EXERCISE DETAILS:
The answer is one number: how many lines in the data below hold "style".

THE DATA section start

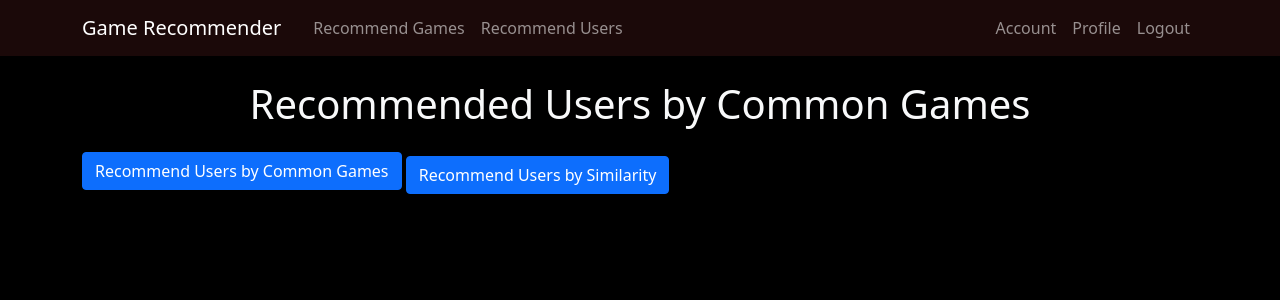
After one commit to Sohaib9920/Game_Recommender, a Flask app: page /recommend_users in a window 1280 px wide. The commit adds this page. Shown: the top 300 px of the page. Run offline with Flask 3, Linux system fonts and the light colour scheme; the visitor is signed in with stand-in values (Sample User, id 1); data that the repository does not hold is empty; parts of the project's set-up code (start-up, migrations or seed data) failed here and were passed over.

Commit message:
Added Recommended users

```diff
--- a/game_recommender/recommend.py
+++ b/game_recommender/recommend.py
@@ -23,6 +23,9 @@ def recommend_games(ratings_df, user_ratings, als_model):
 
     """
 
+    # copy the original ratings dataframe in order to avoid adding same user multiple times on multiple function calls
+    ratings_df = ratings_df.copy()
+
     # Generate a new user ID and add the user_ratings to ratings_df
     new_user_id = ratings_df.index[-1] + 1
     ratings_df.loc[new_user_id] = 0
--- a/game_recommender/routes.py
+++ b/game_recommender/routes.py
@@ -1,10 +1,11 @@
-from flask import request, render_template, url_for, flash, redirect
+from flask import request, render_template, url_for, flash, redirect, session
 from game_recommender import app, db, bcrypt, ubyi_norm_0, als, game_names, FAVOURITE_RATING
 from game_recommender.forms import RecommenderForm, RegistrationForm, LoginForm, UpdateAccountForm
 from game_recommender.models import User, Rating, Game
 from game_recommender.recommend import recommend_games
 from flask_login import login_user, logout_user, login_required, current_user
 from game_recommender.utils import save_picture
+from game_recommender.recommend_users import recommend_users_by_common_games, recommend_users_by_similarity
 
 
 @app.route("/", methods=["GET", "POST"])
@@ -22,6 +23,52 @@ def home():
     return render_template("recommender.html", title="Recommender", form=form)
 
 
+@app.route("/recommend_users")
+@login_required
+def recommend_users():
+    if current_user.ratings:
+        user_ratings = {}
+        for rating_object in current_user.ratings:
+            user_ratings[rating_object.game.title] = rating_object.rating
+
+        n_recommendations = 20
+        common_recommendations, common_top3 = recommend_users_by_common_games(ubyi_norm_0, user_ratings, n_recommendations)
+        similarity_recommendations, similarity_top3 = recommend_users_by_similarity(ubyi_norm_0, user_ratings, n_recommendations)
+
+        # Store the recommendations and top3 values in the session
+        session['common_recommendations'] = common_recommendations
+        session['common_top3'] = common_top3
+        session['similarity_recommendations'] = similarity_recommendations
+        session['similarity_top3'] = similarity_top3
+    else:
+        session['common_recommendations'] = None
+        session['common_top3'] = None
+        session['similarity_recommendations'] = None
+        session['similarity_top3'] = None
+
+    return render_template("recommend_users.html", title="Recommended Users")
+
+
+@app.route("/recommended_users/common")
+@login_required
+def recommended_users_common():
+    common_recommendations = session.get('common_recommendations')
+    common_top3 = session.get('common_top3')
+
+    return render_template("recommended_users_common.html", title="Recommended Users",
+                           common_recommendations=common_recommendations, common_top3=common_top3)
+
+
+@app.route("/recommended_users/similarity")
+@login_required
+def recommended_users_similarity():
+    similarity_recommendations = session.get('similarity_recommendations')
+    similarity_top3 = session.get('similarity_top3')
+
+    return render_template("recommended_users_similarity.html", title="Recommended Users",
+                           similarity_recommendations=similarity_recommendations, similarity_top3=similarity_top3)
+
+
 @app.route("/get_recommended_names", methods=["GET"])
 def get_recommended_names():
     return {"recommended_names": game_names}
@@ -37,7 +84,7 @@ def register():
         user = User(username=form.username.data, email=form.email.data, password=hashed_password)
         db.session.add(user)
         db.session.commit()
-        flash("Your account has been created! You are now able to log in", "success") # Store list of flash messages in session at key: "_flashes"
+        flash("Your account has been created! You are now able to log in", "success") # Store list of flash messages in custom session by flask
         return redirect(url_for("login"))
 
     return render_template("register.html", title="Register", form=form)
--- a/game_recommender/templates/layout.html
+++ b/game_recommender/templates/layout.html
@@ -33,7 +33,7 @@
                         <a href="{{ url_for('home') }}" class="nav-link">Recommend Games</a>
                     </li>
                     <li class="nav-item">
-                        <a href="#" class="nav-link">Recommend Users</a>
+                        <a href="{{ url_for('recommend_users') }}" class="nav-link">Recommend Users</a>
                     </li>
                 </ul>
 
--- a/game_recommender/templates/profile.html
+++ b/game_recommender/templates/profile.html
@@ -6,7 +6,10 @@
     }
   </style>
 
-  <div class="container" style="margin-top: 13vh;" id="main">
+  <div class="container" style="margin-top: 10vh;" id="main">
+    <div class="text-center mb-4 text-light">
+      <h1>Gamer Profile</h1>
+    </div>
     <form method="POST" action="" onsubmit="return validateForm()">
     <div class="row">
 
--- /dev/null
+++ b/game_recommender/templates/recommend_users.html
@@ -0,0 +1,20 @@
+{% extends "layout.html" %}
+{% block content %}
+  <style>
+    body {
+      background-color:black;
+    }
+  </style>
+
+  <div class="container" style="margin-top: 10vh;" id="main">
+    <div class="text-center mb-4 text-light">
+      <h1>Recommended Users by Common Games</h1>
+    </div>
+    <div class="row">
+        <div>
+            <a href="{{ url_for('recommended_users_common')}}" class="btn btn-primary mb-2">Recommend Users by Common Games</a>
+            <a href="{{ url_for('recommended_users_similarity')}}" class="btn btn-primary">Recommend Users by Similarity</a>
+        </div>
+    </div>
+  </div>
+{% endblock %}
--- a/requirements.txt
+++ b/requirements.txt
@@ -1,6 +1,7 @@
 anyio==3.7.1
 bcrypt==4.0.1
 blinker==1.6.2
+cachelib==0.10.2
 certifi==2023.5.7
 click==8.1.5
 colorama==0.4.6
@@ -10,6 +11,7 @@ exceptiongroup==1.1.2
 Flask==2.3.2
 Flask-Bcrypt==1.0.1
 Flask-Login==0.6.2
+Flask-Session==0.5.0
 Flask-SQLAlchemy==3.0.5
 Flask-WTF==1.1.1
 greenlet==2.0.2
```
Also changed, not shown: game_recommender/__init__.py (+35 -4 lines), game_recommender/recommend_users.py (+53 -3 lines), game_recommender/templates/recommended_users_common.html (added, +33 -0 lines), game_recommender/templates/recommended_users_similarity.html (added, +33 -0 lines), 1 other file.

THE DATA section end

EXERCISE OUTPUT:
6